• Brief
What follows is a listing; restate every line of it word for word.

• Data shown
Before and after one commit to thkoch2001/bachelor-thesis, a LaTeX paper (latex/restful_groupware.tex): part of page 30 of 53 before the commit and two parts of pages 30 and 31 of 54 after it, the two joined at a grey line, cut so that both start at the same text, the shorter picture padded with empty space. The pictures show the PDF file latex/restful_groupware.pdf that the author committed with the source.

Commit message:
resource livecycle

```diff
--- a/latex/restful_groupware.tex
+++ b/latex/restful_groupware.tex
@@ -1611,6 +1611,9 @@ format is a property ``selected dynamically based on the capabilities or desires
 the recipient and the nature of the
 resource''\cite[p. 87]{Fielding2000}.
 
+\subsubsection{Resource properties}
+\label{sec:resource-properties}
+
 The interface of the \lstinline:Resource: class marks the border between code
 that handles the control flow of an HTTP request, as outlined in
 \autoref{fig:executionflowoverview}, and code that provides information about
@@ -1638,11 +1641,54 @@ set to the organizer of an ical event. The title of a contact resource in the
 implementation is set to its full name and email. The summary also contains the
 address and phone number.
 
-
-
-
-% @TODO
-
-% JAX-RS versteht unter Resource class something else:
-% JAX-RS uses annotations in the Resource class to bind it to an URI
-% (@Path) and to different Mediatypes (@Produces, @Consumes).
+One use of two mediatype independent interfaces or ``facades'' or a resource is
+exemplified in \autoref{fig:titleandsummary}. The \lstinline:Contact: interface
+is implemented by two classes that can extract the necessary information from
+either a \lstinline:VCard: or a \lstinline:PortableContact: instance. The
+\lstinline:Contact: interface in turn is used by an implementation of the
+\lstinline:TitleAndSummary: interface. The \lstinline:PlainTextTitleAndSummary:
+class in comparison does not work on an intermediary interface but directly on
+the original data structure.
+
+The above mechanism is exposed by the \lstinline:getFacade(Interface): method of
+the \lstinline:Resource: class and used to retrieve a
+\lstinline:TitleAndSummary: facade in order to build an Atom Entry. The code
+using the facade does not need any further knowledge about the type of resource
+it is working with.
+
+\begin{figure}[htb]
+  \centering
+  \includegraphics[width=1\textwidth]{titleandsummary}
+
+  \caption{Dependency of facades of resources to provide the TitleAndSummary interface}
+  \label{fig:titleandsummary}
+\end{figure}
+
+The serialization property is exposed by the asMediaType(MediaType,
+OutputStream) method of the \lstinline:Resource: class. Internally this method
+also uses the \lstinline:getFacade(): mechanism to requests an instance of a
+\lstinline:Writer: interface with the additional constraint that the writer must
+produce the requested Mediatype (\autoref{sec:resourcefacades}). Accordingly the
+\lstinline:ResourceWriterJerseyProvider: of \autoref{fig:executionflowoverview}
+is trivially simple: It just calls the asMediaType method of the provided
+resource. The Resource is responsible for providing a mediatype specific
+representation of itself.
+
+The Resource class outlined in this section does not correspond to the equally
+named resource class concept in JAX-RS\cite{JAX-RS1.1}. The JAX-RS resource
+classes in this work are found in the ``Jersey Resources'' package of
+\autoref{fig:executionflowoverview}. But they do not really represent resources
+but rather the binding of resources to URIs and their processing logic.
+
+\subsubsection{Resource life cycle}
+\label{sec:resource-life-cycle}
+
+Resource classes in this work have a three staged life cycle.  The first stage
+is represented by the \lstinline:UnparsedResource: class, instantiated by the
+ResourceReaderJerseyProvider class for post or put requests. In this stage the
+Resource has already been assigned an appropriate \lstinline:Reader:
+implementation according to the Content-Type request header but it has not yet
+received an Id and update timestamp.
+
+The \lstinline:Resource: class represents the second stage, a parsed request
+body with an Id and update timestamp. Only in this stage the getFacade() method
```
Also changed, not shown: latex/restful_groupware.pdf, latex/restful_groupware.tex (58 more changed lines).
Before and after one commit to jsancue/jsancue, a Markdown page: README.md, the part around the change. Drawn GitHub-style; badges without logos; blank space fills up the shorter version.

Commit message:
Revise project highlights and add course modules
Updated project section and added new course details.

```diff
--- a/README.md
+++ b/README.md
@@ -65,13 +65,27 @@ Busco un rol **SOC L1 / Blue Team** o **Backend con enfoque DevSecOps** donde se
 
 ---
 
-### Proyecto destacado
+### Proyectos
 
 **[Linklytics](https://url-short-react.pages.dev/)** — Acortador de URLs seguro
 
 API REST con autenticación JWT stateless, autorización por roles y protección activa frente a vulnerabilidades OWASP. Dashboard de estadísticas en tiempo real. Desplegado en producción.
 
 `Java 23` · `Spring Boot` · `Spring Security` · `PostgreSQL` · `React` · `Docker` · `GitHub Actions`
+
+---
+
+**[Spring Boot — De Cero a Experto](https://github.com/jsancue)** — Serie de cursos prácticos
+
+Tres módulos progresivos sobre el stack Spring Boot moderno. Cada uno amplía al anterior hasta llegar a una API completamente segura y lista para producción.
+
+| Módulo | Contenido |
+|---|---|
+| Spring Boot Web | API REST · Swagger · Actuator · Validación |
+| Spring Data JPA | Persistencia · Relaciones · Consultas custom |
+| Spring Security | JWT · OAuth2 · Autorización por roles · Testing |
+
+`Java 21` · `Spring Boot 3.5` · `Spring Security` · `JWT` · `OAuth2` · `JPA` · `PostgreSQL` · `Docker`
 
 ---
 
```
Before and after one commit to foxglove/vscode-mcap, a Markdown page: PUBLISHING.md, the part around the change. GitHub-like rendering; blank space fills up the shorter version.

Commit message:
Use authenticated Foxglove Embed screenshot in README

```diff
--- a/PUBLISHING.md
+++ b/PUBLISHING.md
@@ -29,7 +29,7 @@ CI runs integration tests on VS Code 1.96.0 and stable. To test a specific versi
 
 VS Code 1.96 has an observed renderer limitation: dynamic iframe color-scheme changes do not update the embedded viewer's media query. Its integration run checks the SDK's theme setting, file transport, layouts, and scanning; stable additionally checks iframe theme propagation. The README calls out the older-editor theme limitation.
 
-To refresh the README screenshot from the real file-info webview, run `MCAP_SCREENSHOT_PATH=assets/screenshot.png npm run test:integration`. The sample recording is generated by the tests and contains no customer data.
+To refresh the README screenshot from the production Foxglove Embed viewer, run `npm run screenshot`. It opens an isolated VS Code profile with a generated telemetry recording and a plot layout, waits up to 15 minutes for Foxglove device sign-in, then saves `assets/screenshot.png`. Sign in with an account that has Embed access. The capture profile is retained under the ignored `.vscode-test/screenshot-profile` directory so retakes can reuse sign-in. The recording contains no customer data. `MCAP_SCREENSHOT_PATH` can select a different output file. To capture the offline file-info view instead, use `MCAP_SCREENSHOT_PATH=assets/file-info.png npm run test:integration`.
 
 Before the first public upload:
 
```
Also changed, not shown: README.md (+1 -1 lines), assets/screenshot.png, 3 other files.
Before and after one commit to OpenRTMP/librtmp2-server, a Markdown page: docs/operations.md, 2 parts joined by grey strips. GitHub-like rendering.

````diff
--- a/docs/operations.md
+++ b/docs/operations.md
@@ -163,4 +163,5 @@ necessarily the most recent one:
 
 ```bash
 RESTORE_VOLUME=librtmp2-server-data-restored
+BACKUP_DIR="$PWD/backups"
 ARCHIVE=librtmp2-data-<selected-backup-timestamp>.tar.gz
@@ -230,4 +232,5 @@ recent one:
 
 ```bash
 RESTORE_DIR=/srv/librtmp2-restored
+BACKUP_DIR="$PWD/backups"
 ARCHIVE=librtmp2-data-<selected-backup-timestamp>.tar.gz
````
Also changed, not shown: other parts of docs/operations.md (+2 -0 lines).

• Task answer
Before and after one commit to thkoch2001/bachelor-thesis, a LaTeX paper (latex/restful_groupware.tex): part of page 30 of 53 before the commit and two parts of pages 30 and 31 of 54 after it, the two joined at a grey line, cut so that both start at the same text, the shorter picture padded with empty space. The pictures show the PDF file latex/restful_groupware.pdf that the author committed with the source.

Commit message:
resource livecycle

```diff
--- a/latex/restful_groupware.tex
+++ b/latex/restful_groupware.tex
@@ -1611,6 +1611,9 @@ format is a property ``selected dynamically based on the capabilities or desires
 the recipient and the nature of the
 resource''\cite[p. 87]{Fielding2000}.
 
+\subsubsection{Resource properties}
+\label{sec:resource-properties}
+
 The interface of the \lstinline:Resource: class marks the border between code
 that handles the control flow of an HTTP request, as outlined in
 \autoref{fig:executionflowoverview}, and code that provides information about
@@ -1638,11 +1641,54 @@ set to the organizer of an ical event. The title of a contact resource in the
 implementation is set to its full name and email. The summary also contains the
 address and phone number.
 
-
-
-
-% @TODO
-
-% JAX-RS versteht unter Resource class something else:
-% JAX-RS uses annotations in the Resource class to bind it to an URI
-% (@Path) and to different Mediatypes (@Produces, @Consumes).
+One use of two mediatype independent interfaces or ``facades'' or a resource is
+exemplified in \autoref{fig:titleandsummary}. The \lstinline:Contact: interface
+is implemented by two classes that can extract the necessary information from
+either a \lstinline:VCard: or a \lstinline:PortableContact: instance. The
+\lstinline:Contact: interface in turn is used by an implementation of the
+\lstinline:TitleAndSummary: interface. The \lstinline:PlainTextTitleAndSummary:
+class in comparison does not work on an intermediary interface but directly on
+the original data structure.
+
+The above mechanism is exposed by the \lstinline:getFacade(Interface): method of
+the \lstinline:Resource: class and used to retrieve a
+\lstinline:TitleAndSummary: facade in order to build an Atom Entry. The code
+using the facade does not need any further knowledge about the type of resource
+it is working with.
+
+\begin{figure}[htb]
+  \centering
+  \includegraphics[width=1\textwidth]{titleandsummary}
+
+  \caption{Dependency of facades of resources to provide the TitleAndSummary interface}
+  \label{fig:titleandsummary}
+\end{figure}
+
+The serialization property is exposed by the asMediaType(MediaType,
+OutputStream) method of the \lstinline:Resource: class. Internally this method
+also uses the \lstinline:getFacade(): mechanism to requests an instance of a
+\lstinline:Writer: interface with the additional constraint that the writer must
+produce the requested Mediatype (\autoref{sec:resourcefacades}). Accordingly the
+\lstinline:ResourceWriterJerseyProvider: of \autoref{fig:executionflowoverview}
+is trivially simple: It just calls the asMediaType method of the provided
+resource. The Resource is responsible for providing a mediatype specific
+representation of itself.
+
+The Resource class outlined in this section does not correspond to the equally
+named resource class concept in JAX-RS\cite{JAX-RS1.1}. The JAX-RS resource
+classes in this work are found in the ``Jersey Resources'' package of
+\autoref{fig:executionflowoverview}. But they do not really represent resources
+but rather the binding of resources to URIs and their processing logic.
+
+\subsubsection{Resource life cycle}
+\label{sec:resource-life-cycle}
+
+Resource classes in this work have a three staged life cycle.  The first stage
+is represented by the \lstinline:UnparsedResource: class, instantiated by the
+ResourceReaderJerseyProvider class for post or put requests. In this stage the
+Resource has already been assigned an appropriate \lstinline:Reader:
+implementation according to the Content-Type request header but it has not yet
+received an Id and update timestamp.
+
+The \lstinline:Resource: class represents the second stage, a parsed request
+body with an Id and update timestamp. Only in this stage the getFacade() method
```
Also changed, not shown: latex/restful_groupware.pdf, latex/restful_groupware.tex (58 more changed lines).
Before and after one commit to jsancue/jsancue, a Markdown page: README.md, the part around the change. Drawn GitHub-style; badges without logos; blank space fills up the shorter version.

Commit message:
Revise project highlights and add course modules
Updated project section and added new course details.

```diff
--- a/README.md
+++ b/README.md
@@ -65,13 +65,27 @@ Busco un rol **SOC L1 / Blue Team** o **Backend con enfoque DevSecOps** donde se
 
 ---
 
-### Proyecto destacado
+### Proyectos
 
 **[Linklytics](https://url-short-react.pages.dev/)** — Acortador de URLs seguro
 
 API REST con autenticación JWT stateless, autorización por roles y protección activa frente a vulnerabilidades OWASP. Dashboard de estadísticas en tiempo real. Desplegado en producción.
 
 `Java 23` · `Spring Boot` · `Spring Security` · `PostgreSQL` · `React` · `Docker` · `GitHub Actions`
+
+---
+
+**[Spring Boot — De Cero a Experto](https://github.com/jsancue)** — Serie de cursos prácticos
+
+Tres módulos progresivos sobre el stack Spring Boot moderno. Cada uno amplía al anterior hasta llegar a una API completamente segura y lista para producción.
+
+| Módulo | Contenido |
+|---|---|
+| Spring Boot Web | API REST · Swagger · Actuator · Validación |
+| Spring Data JPA | Persistencia · Relaciones · Consultas custom |
+| Spring Security | JWT · OAuth2 · Autorización por roles · Testing |
+
+`Java 21` · `Spring Boot 3.5` · `Spring Security` · `JWT` · `OAuth2` · `JPA` · `PostgreSQL` · `Docker`
 
 ---
 
```
Before and after one commit to foxglove/vscode-mcap, a Markdown page: PUBLISHING.md, the part around the change. GitHub-like rendering; blank space fills up the shorter version.

Commit message:
Use authenticated Foxglove Embed screenshot in README

```diff
--- a/PUBLISHING.md
+++ b/PUBLISHING.md
@@ -29,7 +29,7 @@ CI runs integration tests on VS Code 1.96.0 and stable. To test a specific versi
 
 VS Code 1.96 has an observed renderer limitation: dynamic iframe color-scheme changes do not update the embedded viewer's media query. Its integration run checks the SDK's theme setting, file transport, layouts, and scanning; stable additionally checks iframe theme propagation. The README calls out the older-editor theme limitation.
 
-To refresh the README screenshot from the real file-info webview, run `MCAP_SCREENSHOT_PATH=assets/screenshot.png npm run test:integration`. The sample recording is generated by the tests and contains no customer data.
+To refresh the README screenshot from the production Foxglove Embed viewer, run `npm run screenshot`. It opens an isolated VS Code profile with a generated telemetry recording and a plot layout, waits up to 15 minutes for Foxglove device sign-in, then saves `assets/screenshot.png`. Sign in with an account that has Embed access. The capture profile is retained under the ignored `.vscode-test/screenshot-profile` directory so retakes can reuse sign-in. The recording contains no customer data. `MCAP_SCREENSHOT_PATH` can select a different output file. To capture the offline file-info view instead, use `MCAP_SCREENSHOT_PATH=assets/file-info.png npm run test:integration`.
 
 Before the first public upload:
 
```
Also changed, not shown: README.md (+1 -1 lines), assets/screenshot.png, 3 other files.
Before and after one commit to OpenRTMP/librtmp2-server, a Markdown page: docs/operations.md, 2 parts joined by grey strips. GitHub-like rendering.

````diff
--- a/docs/operations.md
+++ b/docs/operations.md
@@ -163,4 +163,5 @@ necessarily the most recent one:
 
 ```bash
 RESTORE_VOLUME=librtmp2-server-data-restored
+BACKUP_DIR="$PWD/backups"
 ARCHIVE=librtmp2-data-<selected-backup-timestamp>.tar.gz
@@ -230,4 +232,5 @@ recent one:
 
 ```bash
 RESTORE_DIR=/srv/librtmp2-restored
+BACKUP_DIR="$PWD/backups"
 ARCHIVE=librtmp2-data-<selected-backup-timestamp>.tar.gz
````
Also changed, not shown: other parts of docs/operations.md (+2 -0 lines).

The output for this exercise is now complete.